Winter 2011 Issue:
The answer to the age-old question, “Why are funerals so expensive?” is finally being answered. As an industry, we can now say funerals don't have to be expensive anymore.
Holiday 2010 Issue:
The holiday season is upon us. Seeing distant relatives, exchanging gifts with close friends and family, and, of course, eating too much. It is typically a happy time, filled with laughter and reminiscing.
Fall 2010 Issue:
Today, more and more people are moving away from the quiet, mellow, services offered by the funeral industry. Rather, families want to celebrate the decedent's life in a unique and personalized way, creating a positive memory of how their loved one affected others.
Summer 2010 Issue:
With the baby boomers approaching an age where Medicaid or SSI may become a part of their lives, we as undertakers are being asked more and more how assets can be protected for burial or cremation expenses.
Spring 2010 Issue:
Advanced planning is offered to protect people from the financial shock and emotional decision-making process that occurs at the time of death. In developing this program, it has amazed me to have found so many veterans who are unaware of what burial benefits are due them.
Early Spring 2010 Issue:

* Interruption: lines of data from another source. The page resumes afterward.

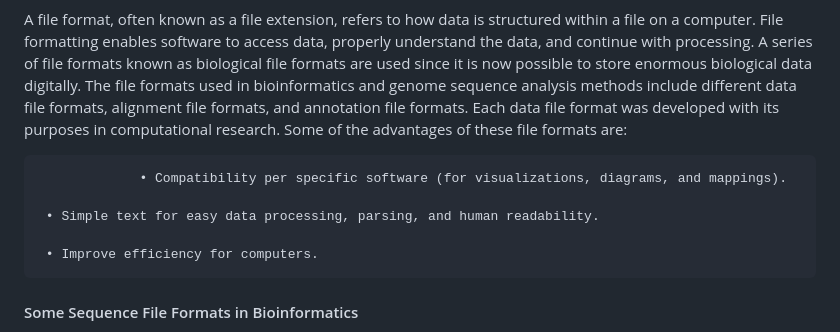
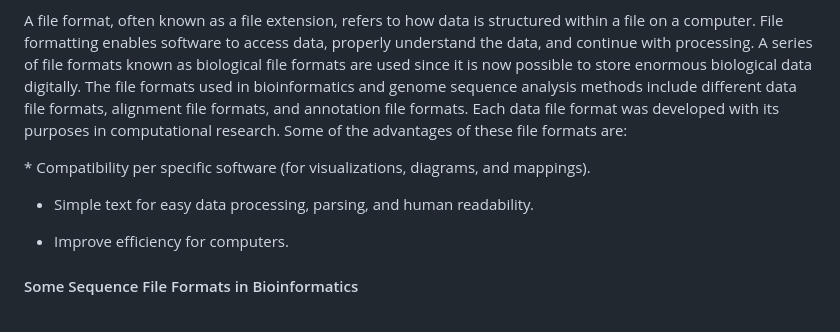
Before and after one commit to virtual-labs/exp-file-format-converter-au, a Markdown page: experiment/theory.md, the part around one of its changes. Rendered like a GitHub page.

```diff
--- a/experiment/theory.md
+++ b/experiment/theory.md
@@ -41,11 +41,12 @@ Bioinformaticians created a plethora of bioinformatics software throughout the y
 
 A file format, often known as a file extension, refers to how data is structured within a file on a computer. File formatting enables software to access data, properly understand the data, and continue with processing. A series of file formats known as biological file formats are used since it is now possible to store enormous biological data digitally. The file formats used in bioinformatics and genome sequence analysis methods include different data file formats, alignment file formats, and annotation file formats. Each data file format was developed with its purposes in computational research. Some of the advantages of these file formats are:
 
-                 • Compatibility per specific software (for visualizations, diagrams, and mappings).
 
-     • Simple text for easy data processing, parsing, and human readability.
+<p> * Compatibility per specific software (for visualizations, diagrams, and mappings).
 
-     • Improve efficiency for computers.
+* Simple text for easy data processing, parsing, and human readability.
+
+* Improve efficiency for computers.
 
 
 #### Some Sequence File Formats in Bioinformatics
```
Also changed, not shown: other parts of experiment/theory.md (+45 -45 lines).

Our job as undertakers encompasses so much more than preparing a loved one for a visitation, cremation ceremony or burial service. Our job is now to walk a family through the process of developing a meaningful celebration of the life of their loved one.
Winter 2010 Issue:
One of my favorite topics is cremation. Cremation is something that is being discussed more and more.The reasons I often hear why people choose cremation, and ones I will address here, are that it is cheaper, it saves scarce land and it is easier.
Holiday 2009 Issue:
I have attempted to create a funeral director glossary to help the general public better understand some of the words us undertakers are using today. I am going to touch on five very common terms used today in the funeral industry: First-call, at-need and pre-need, embalming, cremains and inurnment.
Fall 2009 Issue:
From the loss of Michael Jackson a few areas became very apparent to me in the context of my business: the importance of planning ahead, the role of the funeral professionals and how to create a true "celebration of life."
Summer 2009 Issue:
One of the most commonly asked questions when it comes to my industry: who do I call when a death occurs?
Spring 2009 Issue:
Over the past several months I have been receiving many inquiries about prepayment of funerals. One can't help but wonder if it is due to the economic situation our country is facing, the winter blues or people today just wanting to be more prepared and relieve their family from the financial burden in the future. Whatever the reason may be, it is a wise decision as long as it is done correctly.
Early Spring 2009 Issue:
In this issue of OutLook by the Bay, my question comes from a woman in Easton who asks, "Is green burial offered around here?"
Winter 2009 Issue:
As you can imagine, people ask me interesting questions on a daily basis about my work in the funeral business. Nonetheless, it has made me realize that many people today want to know more about what is available to them and what funerals are all about more now than ever before.